Days before the International Cricket Council (ICC) Board discusses the fallout of Taliban taking over governance in Afghanistan on its status as a full member, Geoff Allardice, the Acting CEO of ICC, has said the Afghanistan government has conveyed it won’t stop women’s cricket activities.
“They have said to us that women’s cricket is continuing. They certainly haven’t given us an indication that it has stopped. Time will tell, in terms of how that plays out,” Allardice said, in a select-media interaction ahead of the ICC Men’s T20 World Cup final.
“Yes, we have been in regular communication with them from the time things changed in their country. We are hoping to have some meetings with their representatives around our board meetings.”

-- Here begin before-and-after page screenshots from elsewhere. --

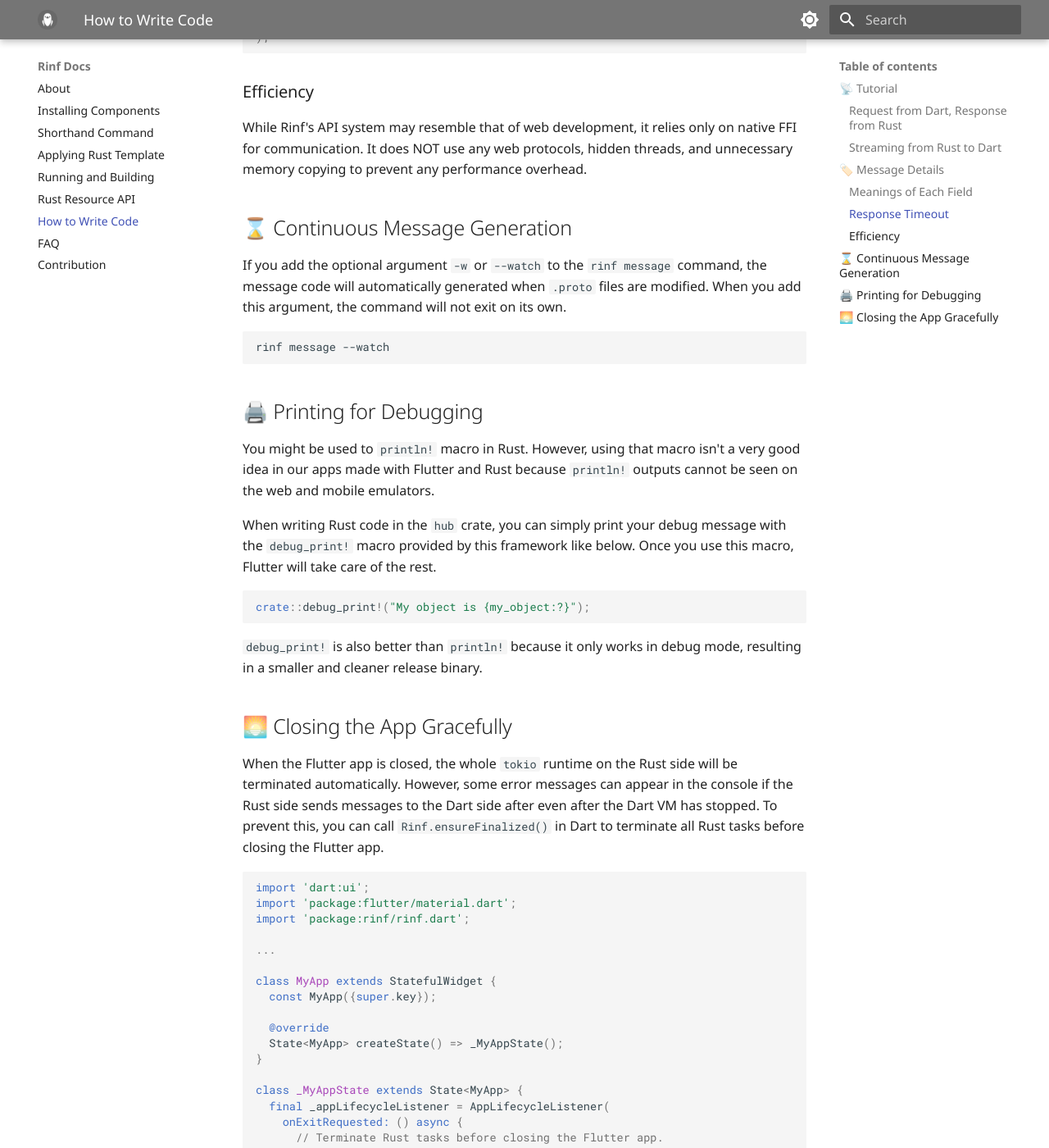
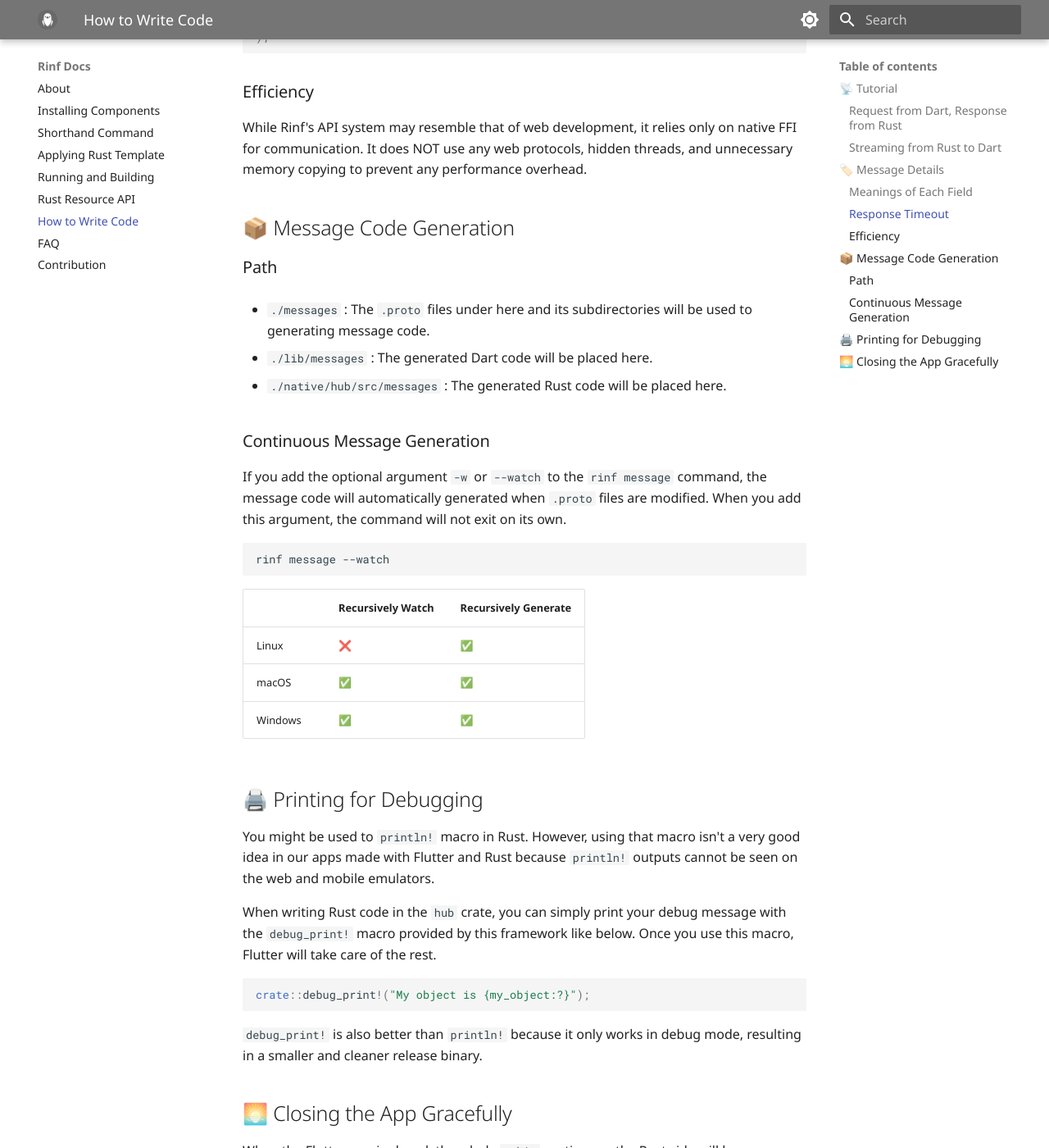
Before and after one commit to cunarist/rinf, an MkDocs documentation site: the page built from documentation/docs/writing-code.md, in a window 1280 px wide and 1400 px high, scrolled down 6525 px. Shown: the whole window at 82% size. Built offline with MkDocs 1.6.1 and Material for MkDocs 9.7.7, drawn with Linux system fonts in a browser that asks for light colours.

Commit message:
Add message code generation section

````diff
--- a/documentation/docs/writing-code.md
+++ b/documentation/docs/writing-code.md
@@ -312,13 +312,29 @@
 
 While Rinf's API system may resemble that of web development, it relies only on native FFI for communication. It does NOT use any web protocols, hidden threads, and unnecessary memory copying to prevent any performance overhead.
 
-## ⌛ Continuous Message Generation
+## 📦 Message Code Generation
+
+### Path
+
+- `./messages` : The `.proto` files under here and its subdirectories will be used to generating message code.
+
+- `./lib/messages` : The generated Dart code will be placed here.
+
+- `./native/hub/src/messages` : The generated Rust code will be placed here.
+
+### Continuous Message Generation
 
 If you add the optional argument `-w` or `--watch` to the `rinf message` command, the message code will automatically generated when `.proto` files are modified. When you add this argument, the command will not exit on its own.
 
 ```bash
 rinf message --watch
 ```
+
+|         | Recursively Watch | Recursively Generate |
+| ------- | ----------------- | -------------------- |
+| Linux   | ❌                | ✅                   |
+| macOS   | ✅                | ✅                   |
+| Windows | ✅                | ✅                   |
 
 ## 🖨️ Printing for Debugging
 
````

The ICC Board is set to discuss the Afghanistan issue, along with the ICC tournament cycle for the next eight years, on Tuesday. Asked if the ICC is contemplating setting a deadline for resumption of women’s cricket in Afghanistan, Allardice played safe.
“I think that’s a bit premature. For the moment the board is going to get an update on the situation and then think about taking any future decisions. It’s premature for me to speculate,” he said.
READ: Australia confirms postponement of Afghanistan Test
Cricket Australia recently postponed its scheduled Test against Afghanistan owing to the women’s cricket issue. Asked if the failure of women cricketers being allowed to participate in cricket would result in its men’s team being suspended, Allardice felt the ICC will not interfere in bilateral arrangements.
“Our goal is to see men and women playing cricket in Afghanistan. Our view is that the best way to achieve that is to stay closely connected with the cricket board and try to influence [things] through the cricket board,” Allardice said.
“They are on a steady trajectory of development there and we would like to see that continue. How other members react with their bilateral arrangements with Afghanistan is up to them. We will be working through their situation at our board level and with their board as well. They are the agent for developing cricket in their country.”
Allardice reiterated cricket’s importance to drive change in Afghanistan. “Afghanistan is our member and they are going through some change at the moment. We are just trying to liaise with them ensure that cricket is being governed and the board is governed appropriately and in accordance with their constitution,” he said.
“The second is that their cricket is continuing to function. We have supported them and the team has performed at this event. You have seen their players in a number of event now. In terms of how our board will consider the situation in Afghanistan at its meeting next week, they will get a report on how things are travelling. They are going through a lot of change within the country and in terms of the relationship of the cricket board with the new regime.”